Problem: Say how many lines in the records include the string "leaflet", adding no other words.

Data for analysis:
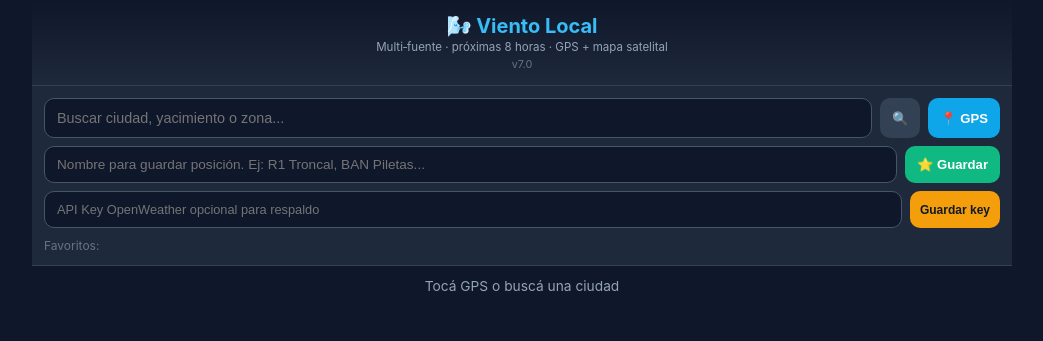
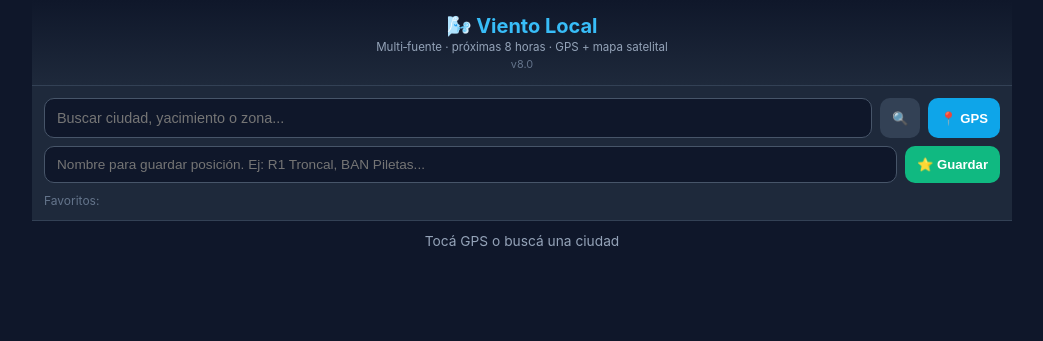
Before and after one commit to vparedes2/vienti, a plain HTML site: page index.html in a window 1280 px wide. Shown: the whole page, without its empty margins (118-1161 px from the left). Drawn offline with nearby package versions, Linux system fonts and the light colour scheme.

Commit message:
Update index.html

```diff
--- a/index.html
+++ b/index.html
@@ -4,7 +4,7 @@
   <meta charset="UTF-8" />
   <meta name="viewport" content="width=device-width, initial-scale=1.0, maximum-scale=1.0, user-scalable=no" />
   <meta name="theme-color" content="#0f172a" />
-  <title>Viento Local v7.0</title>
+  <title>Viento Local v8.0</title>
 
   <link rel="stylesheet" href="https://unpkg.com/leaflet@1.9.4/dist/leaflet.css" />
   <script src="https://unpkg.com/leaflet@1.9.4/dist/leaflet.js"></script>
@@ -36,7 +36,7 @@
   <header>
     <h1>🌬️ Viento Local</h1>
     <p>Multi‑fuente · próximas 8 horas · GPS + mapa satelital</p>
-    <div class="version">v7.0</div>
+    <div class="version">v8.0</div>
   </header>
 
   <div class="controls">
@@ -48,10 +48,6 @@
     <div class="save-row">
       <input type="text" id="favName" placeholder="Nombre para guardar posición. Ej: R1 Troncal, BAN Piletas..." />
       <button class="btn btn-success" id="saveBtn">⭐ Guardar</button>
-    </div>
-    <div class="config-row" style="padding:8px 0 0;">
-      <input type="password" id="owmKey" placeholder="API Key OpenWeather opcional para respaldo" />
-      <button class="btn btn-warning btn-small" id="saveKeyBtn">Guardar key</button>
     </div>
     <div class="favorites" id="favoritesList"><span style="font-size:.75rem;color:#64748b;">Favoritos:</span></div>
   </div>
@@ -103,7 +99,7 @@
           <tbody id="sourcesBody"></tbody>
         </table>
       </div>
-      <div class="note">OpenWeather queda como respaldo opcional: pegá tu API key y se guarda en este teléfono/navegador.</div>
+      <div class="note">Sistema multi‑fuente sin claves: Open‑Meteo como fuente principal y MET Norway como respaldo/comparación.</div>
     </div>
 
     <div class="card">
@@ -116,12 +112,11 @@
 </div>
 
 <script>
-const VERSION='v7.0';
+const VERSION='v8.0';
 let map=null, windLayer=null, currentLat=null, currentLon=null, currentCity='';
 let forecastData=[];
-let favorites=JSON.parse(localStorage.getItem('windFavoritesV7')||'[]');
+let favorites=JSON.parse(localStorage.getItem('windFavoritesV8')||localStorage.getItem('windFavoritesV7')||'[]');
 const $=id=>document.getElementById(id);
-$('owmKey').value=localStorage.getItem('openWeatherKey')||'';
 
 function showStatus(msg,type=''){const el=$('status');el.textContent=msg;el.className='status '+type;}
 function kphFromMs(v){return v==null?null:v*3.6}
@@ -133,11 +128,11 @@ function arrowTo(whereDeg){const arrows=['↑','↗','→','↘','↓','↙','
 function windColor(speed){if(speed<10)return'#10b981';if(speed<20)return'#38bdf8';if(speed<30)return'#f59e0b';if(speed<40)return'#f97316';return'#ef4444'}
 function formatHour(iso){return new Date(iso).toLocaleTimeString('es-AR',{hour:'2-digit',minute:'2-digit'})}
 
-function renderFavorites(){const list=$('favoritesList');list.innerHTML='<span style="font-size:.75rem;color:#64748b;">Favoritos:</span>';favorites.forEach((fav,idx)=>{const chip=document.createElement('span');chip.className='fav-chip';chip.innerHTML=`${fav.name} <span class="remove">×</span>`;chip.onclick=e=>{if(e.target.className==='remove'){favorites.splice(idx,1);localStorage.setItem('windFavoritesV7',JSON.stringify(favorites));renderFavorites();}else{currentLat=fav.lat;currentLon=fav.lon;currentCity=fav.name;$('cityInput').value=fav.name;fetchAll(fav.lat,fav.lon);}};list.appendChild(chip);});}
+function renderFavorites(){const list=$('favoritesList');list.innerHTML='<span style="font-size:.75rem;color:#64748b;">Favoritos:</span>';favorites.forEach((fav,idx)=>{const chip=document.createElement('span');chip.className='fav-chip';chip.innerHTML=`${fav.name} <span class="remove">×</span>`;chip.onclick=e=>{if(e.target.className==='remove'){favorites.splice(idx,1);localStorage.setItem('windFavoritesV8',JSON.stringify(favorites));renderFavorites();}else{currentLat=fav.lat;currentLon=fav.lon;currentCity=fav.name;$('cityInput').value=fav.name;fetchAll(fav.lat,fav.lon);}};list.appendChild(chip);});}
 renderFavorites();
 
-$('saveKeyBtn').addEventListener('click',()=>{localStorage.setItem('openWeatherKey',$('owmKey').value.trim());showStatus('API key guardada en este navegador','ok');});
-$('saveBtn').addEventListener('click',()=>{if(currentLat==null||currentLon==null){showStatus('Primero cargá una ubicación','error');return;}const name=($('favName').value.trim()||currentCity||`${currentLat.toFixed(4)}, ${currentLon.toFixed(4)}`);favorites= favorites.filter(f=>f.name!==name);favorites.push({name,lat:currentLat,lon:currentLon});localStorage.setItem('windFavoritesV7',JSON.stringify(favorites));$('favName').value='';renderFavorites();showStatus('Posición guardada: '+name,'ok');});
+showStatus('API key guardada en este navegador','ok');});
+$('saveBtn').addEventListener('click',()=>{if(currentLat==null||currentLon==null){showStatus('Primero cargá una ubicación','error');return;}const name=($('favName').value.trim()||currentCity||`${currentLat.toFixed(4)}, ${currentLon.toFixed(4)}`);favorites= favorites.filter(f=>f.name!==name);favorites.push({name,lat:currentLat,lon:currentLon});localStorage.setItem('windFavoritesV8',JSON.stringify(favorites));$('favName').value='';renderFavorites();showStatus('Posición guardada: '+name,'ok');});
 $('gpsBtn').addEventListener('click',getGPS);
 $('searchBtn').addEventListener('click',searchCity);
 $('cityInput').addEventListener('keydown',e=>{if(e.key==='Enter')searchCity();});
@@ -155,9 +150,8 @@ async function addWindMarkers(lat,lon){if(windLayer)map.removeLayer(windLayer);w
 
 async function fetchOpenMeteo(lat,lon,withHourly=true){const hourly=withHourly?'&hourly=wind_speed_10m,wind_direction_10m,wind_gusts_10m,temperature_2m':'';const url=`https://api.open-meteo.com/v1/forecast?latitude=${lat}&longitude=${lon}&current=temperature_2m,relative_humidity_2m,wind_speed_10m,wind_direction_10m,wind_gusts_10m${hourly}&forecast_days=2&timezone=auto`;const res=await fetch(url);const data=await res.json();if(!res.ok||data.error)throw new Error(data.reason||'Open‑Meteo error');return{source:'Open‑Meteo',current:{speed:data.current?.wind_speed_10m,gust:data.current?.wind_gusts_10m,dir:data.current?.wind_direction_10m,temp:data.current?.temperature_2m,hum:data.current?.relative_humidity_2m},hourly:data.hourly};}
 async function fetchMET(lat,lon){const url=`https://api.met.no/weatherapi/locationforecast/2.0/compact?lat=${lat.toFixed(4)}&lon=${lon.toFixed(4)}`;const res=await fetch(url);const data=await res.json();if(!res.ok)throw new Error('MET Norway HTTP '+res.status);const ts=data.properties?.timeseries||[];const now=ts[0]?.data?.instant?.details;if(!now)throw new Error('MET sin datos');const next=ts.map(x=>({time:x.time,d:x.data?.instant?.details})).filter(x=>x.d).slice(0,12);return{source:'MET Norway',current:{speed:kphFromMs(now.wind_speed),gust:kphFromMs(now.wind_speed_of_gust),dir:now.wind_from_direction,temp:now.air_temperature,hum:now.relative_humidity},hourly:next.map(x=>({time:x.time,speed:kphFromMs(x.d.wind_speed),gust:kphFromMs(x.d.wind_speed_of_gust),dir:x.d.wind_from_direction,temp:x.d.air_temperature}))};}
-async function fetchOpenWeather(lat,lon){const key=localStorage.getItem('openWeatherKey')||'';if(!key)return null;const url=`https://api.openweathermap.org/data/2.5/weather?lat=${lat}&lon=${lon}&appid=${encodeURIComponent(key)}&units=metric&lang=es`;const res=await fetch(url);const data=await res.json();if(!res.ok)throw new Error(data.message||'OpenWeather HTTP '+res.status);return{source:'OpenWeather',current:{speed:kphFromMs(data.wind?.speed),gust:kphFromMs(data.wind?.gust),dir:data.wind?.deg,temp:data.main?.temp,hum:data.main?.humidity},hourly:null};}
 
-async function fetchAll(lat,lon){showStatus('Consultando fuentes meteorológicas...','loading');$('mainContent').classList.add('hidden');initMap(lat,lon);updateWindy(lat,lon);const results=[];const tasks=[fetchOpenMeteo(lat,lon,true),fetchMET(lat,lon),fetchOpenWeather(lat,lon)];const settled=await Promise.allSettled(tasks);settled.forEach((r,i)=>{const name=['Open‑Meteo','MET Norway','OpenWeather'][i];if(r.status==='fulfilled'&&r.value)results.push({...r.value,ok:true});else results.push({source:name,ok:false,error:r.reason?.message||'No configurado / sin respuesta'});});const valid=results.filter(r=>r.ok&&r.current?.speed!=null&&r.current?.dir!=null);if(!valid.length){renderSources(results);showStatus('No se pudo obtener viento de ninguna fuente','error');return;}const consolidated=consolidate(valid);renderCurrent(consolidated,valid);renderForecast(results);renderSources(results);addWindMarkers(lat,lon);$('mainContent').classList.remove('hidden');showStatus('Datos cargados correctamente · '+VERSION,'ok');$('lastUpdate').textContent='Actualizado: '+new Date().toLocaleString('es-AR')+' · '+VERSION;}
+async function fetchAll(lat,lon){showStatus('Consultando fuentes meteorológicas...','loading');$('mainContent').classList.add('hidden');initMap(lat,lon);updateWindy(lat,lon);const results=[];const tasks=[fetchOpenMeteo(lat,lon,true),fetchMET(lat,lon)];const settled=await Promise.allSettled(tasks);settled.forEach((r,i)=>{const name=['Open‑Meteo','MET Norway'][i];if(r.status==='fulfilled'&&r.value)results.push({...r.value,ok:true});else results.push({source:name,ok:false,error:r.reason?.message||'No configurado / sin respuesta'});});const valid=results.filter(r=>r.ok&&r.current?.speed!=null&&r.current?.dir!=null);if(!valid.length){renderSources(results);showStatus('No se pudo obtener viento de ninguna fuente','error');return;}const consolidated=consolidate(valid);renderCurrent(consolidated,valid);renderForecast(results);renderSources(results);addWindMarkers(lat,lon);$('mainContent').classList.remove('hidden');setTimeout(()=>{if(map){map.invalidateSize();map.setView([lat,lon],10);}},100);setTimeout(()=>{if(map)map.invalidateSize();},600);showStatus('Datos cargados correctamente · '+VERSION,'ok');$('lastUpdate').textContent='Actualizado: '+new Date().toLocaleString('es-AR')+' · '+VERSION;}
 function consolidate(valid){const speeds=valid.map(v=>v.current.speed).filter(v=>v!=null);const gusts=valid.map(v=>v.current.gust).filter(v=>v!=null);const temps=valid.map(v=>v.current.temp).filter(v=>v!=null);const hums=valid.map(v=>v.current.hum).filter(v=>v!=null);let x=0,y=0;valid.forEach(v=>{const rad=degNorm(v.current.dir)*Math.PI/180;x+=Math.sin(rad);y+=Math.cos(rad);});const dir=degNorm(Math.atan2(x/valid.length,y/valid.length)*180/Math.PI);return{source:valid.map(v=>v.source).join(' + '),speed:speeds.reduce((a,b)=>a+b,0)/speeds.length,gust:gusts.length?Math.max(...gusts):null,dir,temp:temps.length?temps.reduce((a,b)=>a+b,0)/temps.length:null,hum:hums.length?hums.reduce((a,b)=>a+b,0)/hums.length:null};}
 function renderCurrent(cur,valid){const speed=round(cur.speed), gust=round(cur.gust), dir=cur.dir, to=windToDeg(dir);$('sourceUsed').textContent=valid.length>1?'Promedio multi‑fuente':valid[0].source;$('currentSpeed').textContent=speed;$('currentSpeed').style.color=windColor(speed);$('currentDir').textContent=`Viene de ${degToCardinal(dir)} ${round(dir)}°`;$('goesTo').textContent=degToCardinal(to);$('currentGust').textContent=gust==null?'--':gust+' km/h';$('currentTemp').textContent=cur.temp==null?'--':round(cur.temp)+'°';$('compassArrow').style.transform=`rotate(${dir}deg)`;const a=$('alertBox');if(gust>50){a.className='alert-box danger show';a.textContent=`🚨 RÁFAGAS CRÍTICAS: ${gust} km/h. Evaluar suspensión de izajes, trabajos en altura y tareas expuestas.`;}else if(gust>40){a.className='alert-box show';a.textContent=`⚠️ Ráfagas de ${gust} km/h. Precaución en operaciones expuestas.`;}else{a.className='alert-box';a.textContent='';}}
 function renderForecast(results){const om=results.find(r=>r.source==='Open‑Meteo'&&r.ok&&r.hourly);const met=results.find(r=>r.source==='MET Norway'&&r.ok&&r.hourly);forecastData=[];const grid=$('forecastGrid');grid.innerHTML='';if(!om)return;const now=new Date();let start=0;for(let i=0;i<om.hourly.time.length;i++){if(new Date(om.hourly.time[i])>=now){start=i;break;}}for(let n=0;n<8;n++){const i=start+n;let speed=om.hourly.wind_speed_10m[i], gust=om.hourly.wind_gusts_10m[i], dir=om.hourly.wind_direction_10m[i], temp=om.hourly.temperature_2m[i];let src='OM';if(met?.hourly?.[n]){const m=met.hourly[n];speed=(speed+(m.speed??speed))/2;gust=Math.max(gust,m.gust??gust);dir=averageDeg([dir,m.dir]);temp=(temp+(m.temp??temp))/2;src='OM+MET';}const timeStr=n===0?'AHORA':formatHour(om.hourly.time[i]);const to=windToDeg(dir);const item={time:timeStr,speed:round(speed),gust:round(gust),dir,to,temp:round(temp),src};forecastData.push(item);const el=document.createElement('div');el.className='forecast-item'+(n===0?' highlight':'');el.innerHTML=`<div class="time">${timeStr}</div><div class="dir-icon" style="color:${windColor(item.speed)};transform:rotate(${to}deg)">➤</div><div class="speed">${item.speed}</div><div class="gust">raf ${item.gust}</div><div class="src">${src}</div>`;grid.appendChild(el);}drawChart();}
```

---

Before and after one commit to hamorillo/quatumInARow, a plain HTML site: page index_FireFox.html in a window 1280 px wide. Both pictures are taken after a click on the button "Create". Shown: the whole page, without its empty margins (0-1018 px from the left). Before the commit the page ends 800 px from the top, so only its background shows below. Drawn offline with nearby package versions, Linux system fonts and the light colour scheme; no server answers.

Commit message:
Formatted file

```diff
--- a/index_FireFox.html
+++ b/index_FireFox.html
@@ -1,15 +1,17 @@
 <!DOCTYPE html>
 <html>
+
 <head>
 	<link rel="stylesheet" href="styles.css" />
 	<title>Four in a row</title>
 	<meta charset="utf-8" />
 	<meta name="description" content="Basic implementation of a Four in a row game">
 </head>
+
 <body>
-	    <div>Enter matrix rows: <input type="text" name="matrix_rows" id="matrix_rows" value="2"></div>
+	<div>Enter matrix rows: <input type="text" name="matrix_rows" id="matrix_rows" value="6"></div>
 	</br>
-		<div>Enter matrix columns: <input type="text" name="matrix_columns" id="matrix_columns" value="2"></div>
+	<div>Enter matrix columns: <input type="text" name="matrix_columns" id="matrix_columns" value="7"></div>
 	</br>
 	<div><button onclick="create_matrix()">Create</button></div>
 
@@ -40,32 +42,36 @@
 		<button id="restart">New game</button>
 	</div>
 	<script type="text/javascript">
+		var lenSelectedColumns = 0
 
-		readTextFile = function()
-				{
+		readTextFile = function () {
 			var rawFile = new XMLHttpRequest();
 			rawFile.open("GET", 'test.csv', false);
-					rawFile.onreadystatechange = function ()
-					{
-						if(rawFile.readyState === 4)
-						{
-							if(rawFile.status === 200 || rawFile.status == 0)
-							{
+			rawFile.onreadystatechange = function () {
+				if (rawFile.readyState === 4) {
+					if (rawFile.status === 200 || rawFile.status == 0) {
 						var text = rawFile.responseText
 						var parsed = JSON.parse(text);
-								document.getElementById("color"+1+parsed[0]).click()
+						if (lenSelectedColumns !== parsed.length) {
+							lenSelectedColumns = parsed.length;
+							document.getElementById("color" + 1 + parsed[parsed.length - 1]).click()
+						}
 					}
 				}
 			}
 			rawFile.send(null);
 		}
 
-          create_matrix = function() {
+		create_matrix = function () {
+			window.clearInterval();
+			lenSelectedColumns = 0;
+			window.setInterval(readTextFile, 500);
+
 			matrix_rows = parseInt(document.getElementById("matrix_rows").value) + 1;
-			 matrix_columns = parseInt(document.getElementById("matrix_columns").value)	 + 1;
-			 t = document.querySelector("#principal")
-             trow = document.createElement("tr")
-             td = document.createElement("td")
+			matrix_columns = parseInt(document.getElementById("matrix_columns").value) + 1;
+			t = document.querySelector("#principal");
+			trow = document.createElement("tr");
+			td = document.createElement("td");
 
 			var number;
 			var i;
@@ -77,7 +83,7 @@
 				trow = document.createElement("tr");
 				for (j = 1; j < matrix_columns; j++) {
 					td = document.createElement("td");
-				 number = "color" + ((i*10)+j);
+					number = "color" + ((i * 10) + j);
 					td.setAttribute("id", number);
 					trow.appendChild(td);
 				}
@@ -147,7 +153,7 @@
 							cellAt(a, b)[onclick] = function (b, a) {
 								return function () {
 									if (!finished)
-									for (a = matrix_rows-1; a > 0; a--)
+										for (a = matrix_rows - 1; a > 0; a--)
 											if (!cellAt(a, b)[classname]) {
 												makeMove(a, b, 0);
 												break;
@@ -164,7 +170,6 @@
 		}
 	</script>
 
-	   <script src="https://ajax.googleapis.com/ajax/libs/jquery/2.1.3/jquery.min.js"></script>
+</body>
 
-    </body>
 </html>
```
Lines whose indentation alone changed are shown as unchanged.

The completed task: 2